 Gs: receptor binding to this system leads to activation of adenylyl cyclase, e.g. occurs with
’1- and ’2-adrenoceptor stimulation and glucagon signals through this pathway
 Gi: receptor binding to this system leads to inhibition of adenylyl cyclase, e.g. with ’2-adrenoceptor stimulation
 Gq: binding produces activation of phospholipase C, e.g. ’1-adrenoceptors


What is the result of activation or inhibition of adenylyl cyclase by the activated G-protein?

This leads to an increase or decrease in intracellular cAMP, respectively. This molecule is termed a second messenger, since it is an intermediary product following G-protein coupled receptor stimulation. It stimulates molecules within the cell, such as protein kinases, leading to activation of many intracellular reaction cascades.


Can you give some more examples of other second messengers generated through G-protein receptor stimulation? What effects do these have within the cell?

DAG: this is produced when activated phospholipase C (generated from Gq-protein linked receptor stimulation) hydrolyses inositol triphosphate (IP3). DAG stimulates various cellular protein kinases
 IP2: this is also generated by hydrolysis of IP3 by activated phospholipase C. IP2 has the effect of causing Ca2 release from the endoplasmic reticulum, such as occurs during activation of smooth muscle cells
 Cyclic guanosine monophosphate (cGMP): leads to activation of protein kinase G
 Arachidonic acid and eicosanoids: these are produced by G-protein linked receptors that activate phospholipase A2. These have numerous effects following production of prostaglandins


Outline the events that occur during defecation.

The defecation reflex is triggered by the distension of the rectal walls by faeces entering from a mass contraction proximally
 The intra-rectal pressure has to reach 18 mmHg before the reflex is triggered
 Afferent impulses pass to sacral segments 2, 3 and 4. This leads to stimulation of the efferent reflex pathway, together with stimulation of the thalamus and cortical sensory areas producing the conscious desire to defecate
 Efferent impulses pass back to the myenteric plexus of the rectum, activating postganglionic PNS neurones
 This leads to contraction, propelling the faeces forward
 PNS stimulation also leads to relaxation of the internal anal sphincter
 The external sphincter relaxes, reducing the pressure in the anal canal. Further peristalsis in the rectum pushes the faeces out
 This is augmented by voluntary contractions of the pelvic floor muscles when performing the Valsalva manoeuvre


What happens to the reflex pathway when there is conscious desire not to defecate?

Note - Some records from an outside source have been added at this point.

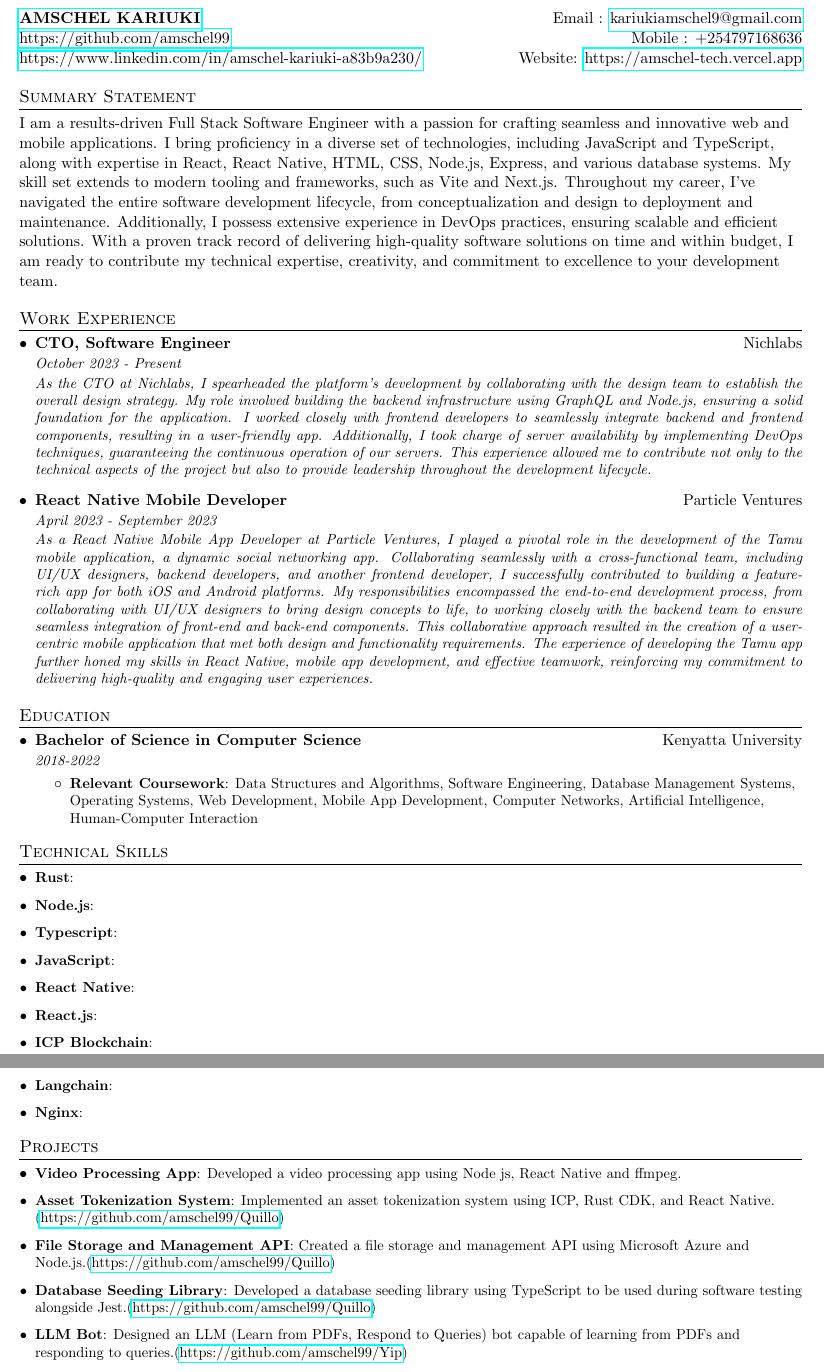
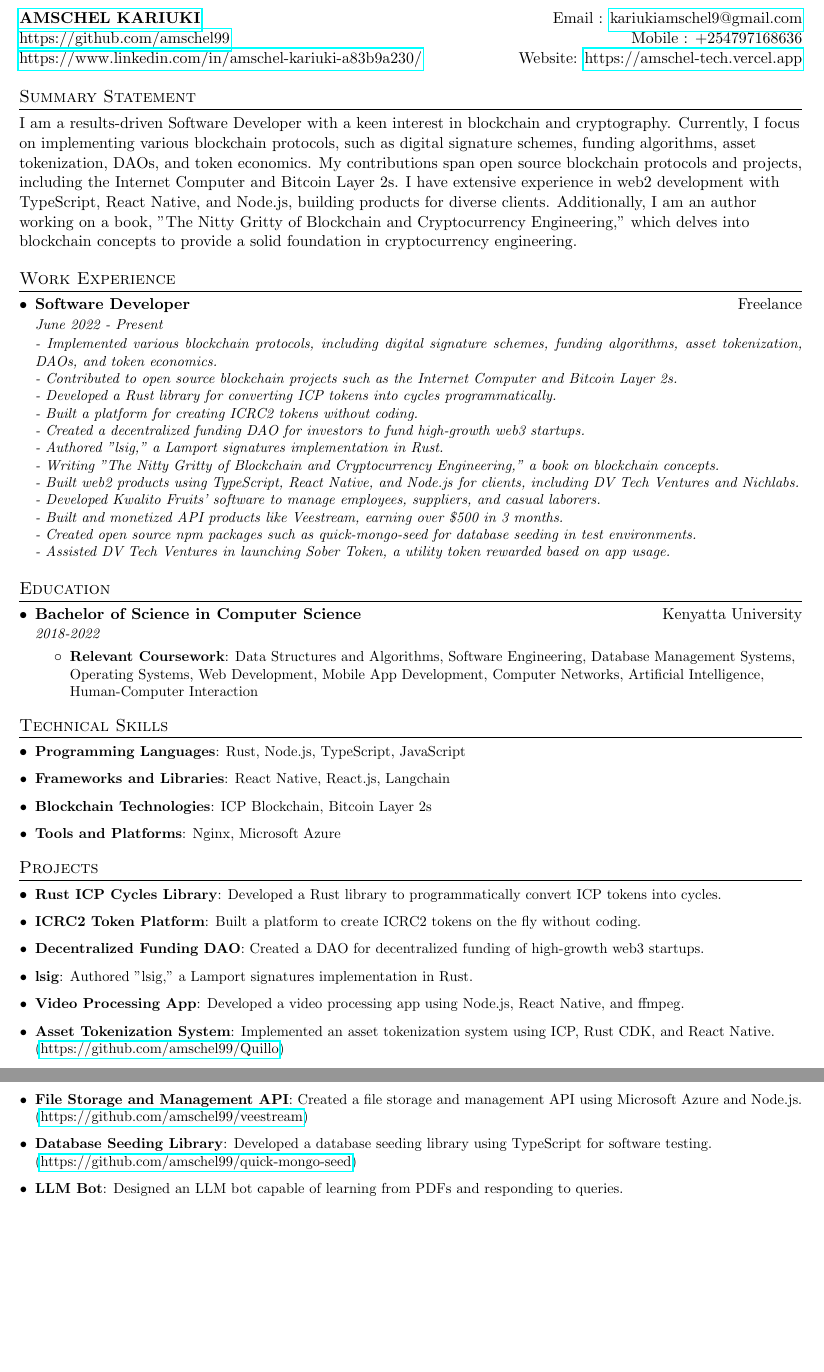
Before and after one commit to amschel99/Resume, a LaTeX CV (resume.tex): two parts of pages 1 and 2 of 2, joined at a grey line, cut so that both start at the same text, the shorter picture padded with empty space. Compiled offline with pdfLaTeX.

Commit message:
Update resume.tex

```diff
--- a/resume.tex
+++ b/resume.tex
@@ -76,25 +76,28 @@
 
 %-----------SUMMARY-----------------
 \section{Summary Statement}
-I am a results-driven Full Stack Software Engineer with a passion for crafting seamless and innovative web and mobile applications. I bring proficiency in a diverse set of technologies, including JavaScript and TypeScript, along with expertise in React, React Native, HTML, CSS, Node.js, Express, and various database systems. My skill set extends to modern tooling and frameworks, such as Vite and Next.js. Throughout my career, I've navigated the entire software development lifecycle, from conceptualization and design to deployment and maintenance. Additionally, I possess extensive experience in DevOps practices, ensuring scalable and efficient solutions. With a proven track record of delivering high-quality software solutions on time and within budget, I am ready to contribute my technical expertise, creativity, and commitment to excellence to your development team.
+I am a results-driven Software Developer with a keen interest in blockchain and cryptography. Currently, I focus on implementing various blockchain protocols, such as digital signature schemes, funding algorithms, asset tokenization, DAOs, and token economics. My contributions span open source blockchain protocols and projects, including the Internet Computer and Bitcoin Layer 2s. I have extensive experience in web2 development with TypeScript, React Native, and Node.js, building products for diverse clients. Additionally, I am an author working on a book, "The Nitty Gritty of Blockchain and Cryptocurrency Engineering," which delves into blockchain concepts to provide a solid foundation in cryptocurrency engineering.
 
 %-----------EXPERIENCE-----------------
 \section{Work Experience}
 \resumeSubHeadingListStart
 
 \resumeSubheading
-{CTO, Software Engineer}{Nichlabs}
-{October 2023 - Present}
+{Software Developer}{Freelance}
+{June 2022 - Present}
 {\begin{tabular}[t]{@{}p{\linewidth}@{}}
-As the CTO at Nichlabs, I spearheaded the platform's development by collaborating with the design team to establish the overall design strategy. My role involved building the backend infrastructure using GraphQL and Node.js, ensuring a solid foundation for the application. I worked closely with frontend developers to seamlessly integrate backend and frontend components, resulting in a user-friendly app. Additionally, I took charge of server availability by implementing DevOps techniques, guaranteeing the continuous operation of our servers. This experience allowed me to contribute not only to the technical aspects of the project but also to provide leadership throughout the development lifecycle.
-\end{tabular}}
-
-
-\resumeSubheading
-{React Native Mobile Developer}{Particle Ventures}
-{April 2023 - September 2023}
-{\begin{tabular}[t]{@{}p{\linewidth}@{}}
-{As a React Native Mobile App Developer at Particle Ventures, I played a pivotal role in the development of the Tamu mobile application, a dynamic social networking app. Collaborating seamlessly with a cross-functional team, including UI/UX designers, backend developers, and another frontend developer, I successfully contributed to building a feature-rich app for both iOS and Android platforms. My responsibilities encompassed the end-to-end development process, from collaborating with UI/UX designers to bring design concepts to life, to working closely with the backend team to ensure seamless integration of front-end and back-end components. This collaborative approach resulted in the creation of a user-centric mobile application that met both design and functionality requirements. The experience of developing the Tamu app further honed my skills in React Native, mobile app development, and effective teamwork, reinforcing my commitment to delivering high-quality and engaging user experiences.}
+- Implemented various blockchain protocols, including digital signature schemes, funding algorithms, asset tokenization, DAOs, and token economics. \\
+- Contributed to open source blockchain projects such as the Internet Computer and Bitcoin Layer 2s. \\
+- Developed a Rust library for converting ICP tokens into cycles programmatically. \\
+- Built a platform for creating ICRC2 tokens without coding. \\
+- Created a decentralized funding DAO for investors to fund high-growth web3 startups. \\
+- Authored "lsig," a Lamport signatures implementation in Rust. \\
+- Writing "The Nitty Gritty of Blockchain and Cryptocurrency Engineering," a book on blockchain concepts. \\
+- Built web2 products using TypeScript, React Native, and Node.js for clients, including DV Tech Ventures and Nichlabs. \\
+- Developed Kwalito Fruits' software to manage employees, suppliers, and casual laborers. \\
+- Built and monetized API products like Veestream, earning over \$500 in 3 months. \\
+- Created open source npm packages such as quick-mongo-seed for database seeding in test environments. \\
+- Assisted DV Tech Ventures in launching Sober Token, a utility token rewarded based on app usage.
 \end{tabular}}
 
 \resumeSubHeadingListEnd
@@ -114,31 +117,37 @@ As the CTO at Nichlabs, I spearheaded the platform's development by collaboratin
 %-----------TECHNICAL SKILLS-----------------
 \section{Technical Skills}
 \resumeSubHeadingListStart
-\resumeItem{Rust}{}
-\resumeItem{Node.js}{}
-\resumeItem{Typescript}{}
-\resumeItem{JavaScript}{}
-\resumeItem{React Native}{}
-\resumeItem{React.js}{}
-\resumeItem{ICP Blockchain}{}
-\resumeItem{Langchain}{}
-\resumeItem{Nginx}{}
+\resumeItem{Programming Languages}
+{Rust, Node.js, TypeScript, JavaScript}
+\resumeItem{Frameworks and Libraries}
+{React Native, React.js, Langchain}
+\resumeItem{Blockchain Technologies}
+{ICP Blockchain, Bitcoin Layer 2s}
+\resumeItem{Tools and Platforms}
+{Nginx, Microsoft Azure}
 \resumeSubHeadingListEnd
 
 %-----------PROJECTS-----------------
 \section{Projects}
 \resumeSubHeadingListStart
+\resumeItem{Rust ICP Cycles Library}
+{Developed a Rust library to programmatically convert ICP tokens into cycles.}
+\resumeItem{ICRC2 Token Platform}
+{Built a platform to create ICRC2 tokens on the fly without coding.}
+\resumeItem{Decentralized Funding DAO}
+{Created a DAO for decentralized funding of high-growth web3 startups.}
+\resumeItem{lsig}
+{Authored "lsig," a Lamport signatures implementation in Rust.}
 \resumeItem{Video Processing App}
-{Developed a video processing app using Node js, React Native and ffmpeg.}
+{Developed a video processing app using Node.js, React Native, and ffmpeg.}
 \resumeItem{Asset Tokenization System}
 {Implemented an asset tokenization system using ICP, Rust CDK, and React Native. (\href{https://github.com/amschel99/Quillo}{https://github.com/amschel99/Quillo})}
-
 \resumeItem{File Storage and Management API}
-{Created a file storage and management API using Microsoft Azure and Node.js.(\href{https://github.com/amschel99/veestream}{https://github.com/amschel99/Quillo})}
+{Created a file storage and management API using Microsoft Azure and Node.js. (\href{https://github.com/amschel99/veestream}{https://github.com/amschel99/veestream})}
 \resumeItem{Database Seeding Library}
-{Developed a database seeding library using TypeScript to be used during software testing alongside Jest.(\href{https://github.com/amschel99/quick-mongo-seed}{https://github.com/amschel99/Quillo})}
+{Developed a database seeding library using TypeScript for software testing. (\href{https://github.com/amschel99/quick-mongo-seed}{https://github.com/amschel99/quick-mongo-seed})}
 \resumeItem{LLM Bot}
-{Designed an LLM (Learn from PDFs, Respond to Queries) bot capable of learning from PDFs and responding to queries.(\href{https://github.com/amschel99/Yip}{https://github.com/amschel99/Yip})}
+{Designed an LLM bot capable of learning from PDFs and responding to queries. (\href{https://github.com/amschel99/Yip}{https://github.com/amschel99/Yip})}
 \resumeSubHeadingListEnd
 
 %-------------------------------------------
```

When faecal material enters the upper anal canal, there is stimulation of S1, 2 and 3, as mentioned. If the desire to defecate is resisted, then this leads to activation of the pudendal nerve, which sends signals to the external anal sphincter, increasing its tone. There is also acti- vation of ascending pathways to the sensory cortex, enabling the subject to distinguish between solid and gaseous material in the rectum. If there is solid, descending pathways reinforce the external sphincter. If the content is gas, the descending pathways lead to relaxation of the sphincter and expulsion of the gas.

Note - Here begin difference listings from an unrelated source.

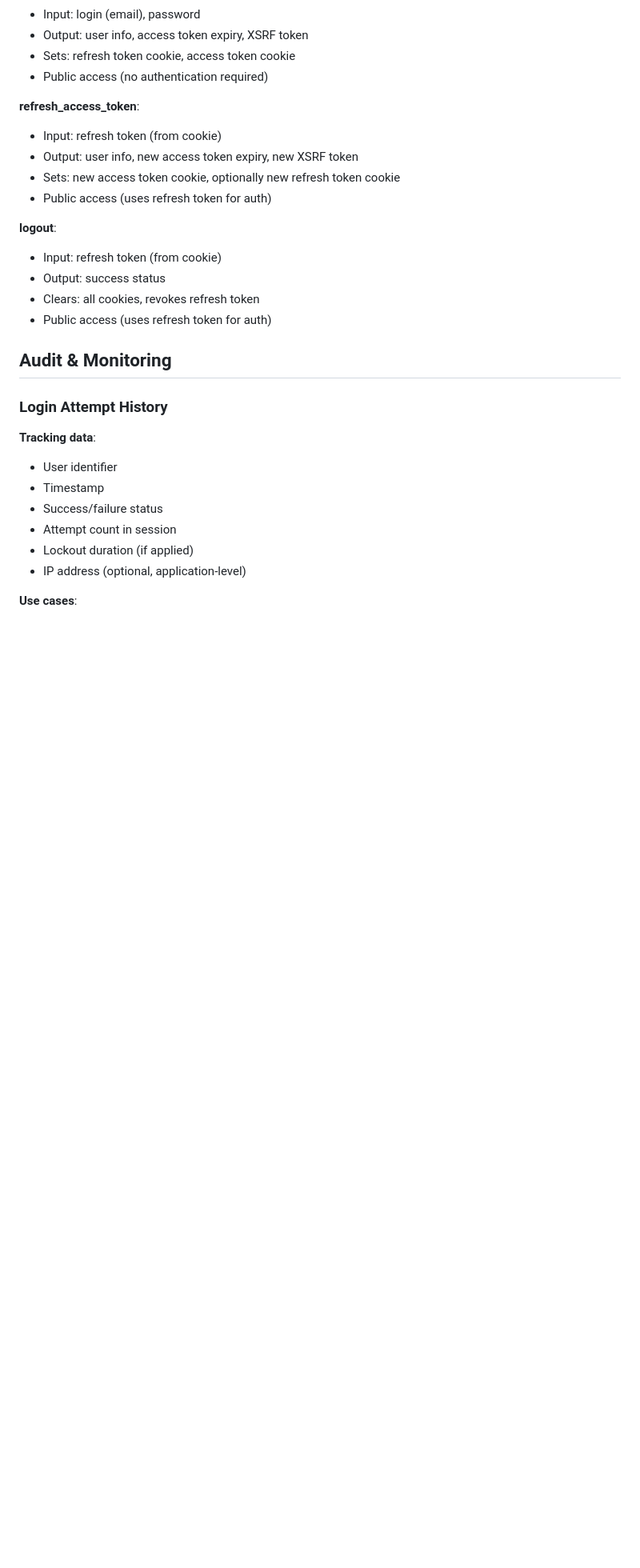
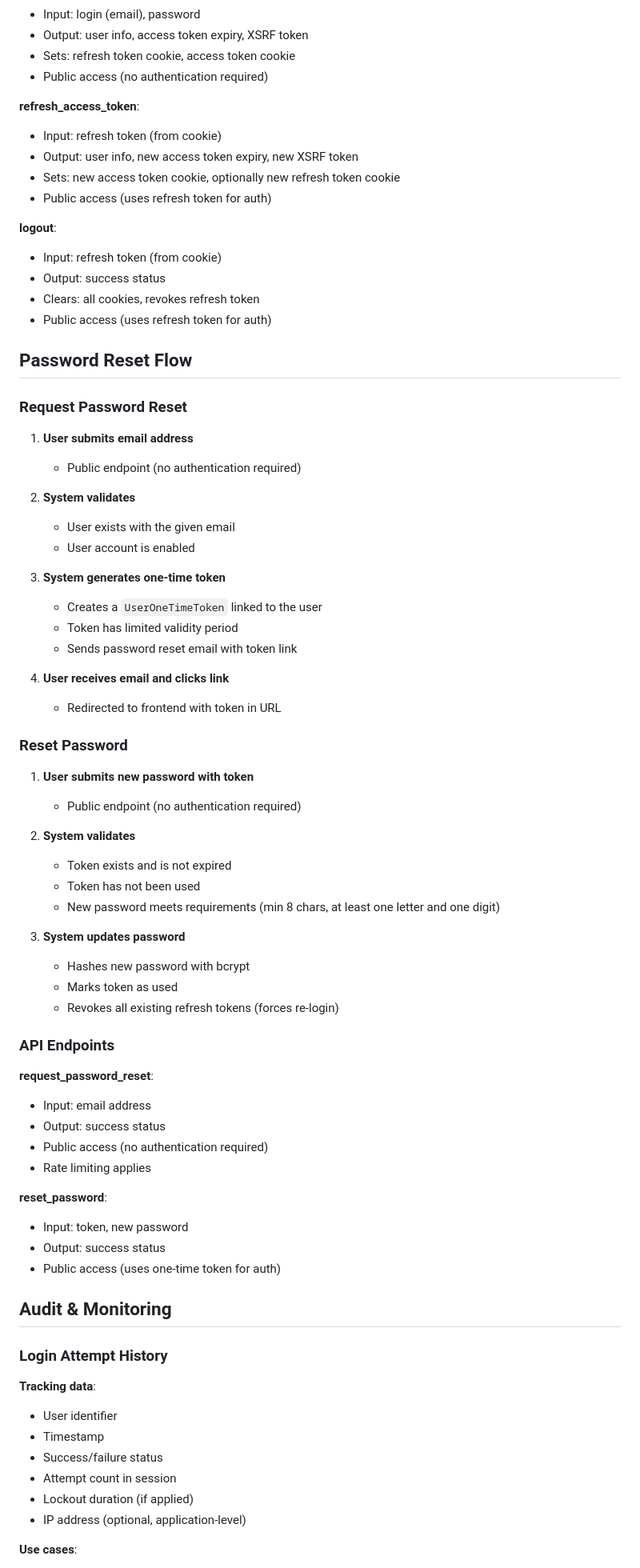
Before and after one commit to runId-labs/lys, a Markdown page: docs/FRS/auth.md, the part around one of its changes. Shown at 80% size. GitHub-like rendering; blank space fills up the shorter version.

```diff
--- a/docs/FRS/auth.md
+++ b/docs/FRS/auth.md
@@ -336,6 +336,53 @@ Each login attempt record contains:
 - Output: success status
 - Clears: all cookies, revokes refresh token
 - Public access (uses refresh token for auth)
+
+## Password Reset Flow
+
+### Request Password Reset
+
+1. **User submits email address**
+   - Public endpoint (no authentication required)
+
+2. **System validates**
+   - User exists with the given email
+   - User account is enabled
+
+3. **System generates one-time token**
+   - Creates a `UserOneTimeToken` linked to the user
+   - Token has limited validity period
+   - Sends password reset email with token link
+
+4. **User receives email and clicks link**
+   - Redirected to frontend with token in URL
+
+### Reset Password
+
+1. **User submits new password with token**
+   - Public endpoint (no authentication required)
+
+2. **System validates**
+   - Token exists and is not expired
+   - Token has not been used
+   - New password meets requirements (min 8 chars, at least one letter and one digit)
+
+3. **System updates password**
+   - Hashes new password with bcrypt
+   - Marks token as used
+   - Revokes all existing refresh tokens (forces re-login)
+
+### API Endpoints
+
+**request_password_reset**:
+- Input: email address
+- Output: success status
+- Public access (no authentication required)
+- Rate limiting applies
+
+**reset_password**:
+- Input: token, new password
+- Output: success status
+- Public access (uses one-time token for auth)
 
 ## Audit & Monitoring
 
```
Also changed, not shown: other parts of docs/FRS/auth.md (+8 -8 lines), docs/FRS/jwt_permissions.md (+1 -1 lines), docs/FRS/webservice_management.md (+4 -12 lines).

When does involuntary defecation occur?

This occurs when the rectal pressure is greater than 55 mmHg. This may occur either because of a volumin- ous content, or in the presence of colonic spasm and diarrhoea.
The reflex defecation triggered by this pressure rise also occurs in the spinal patient.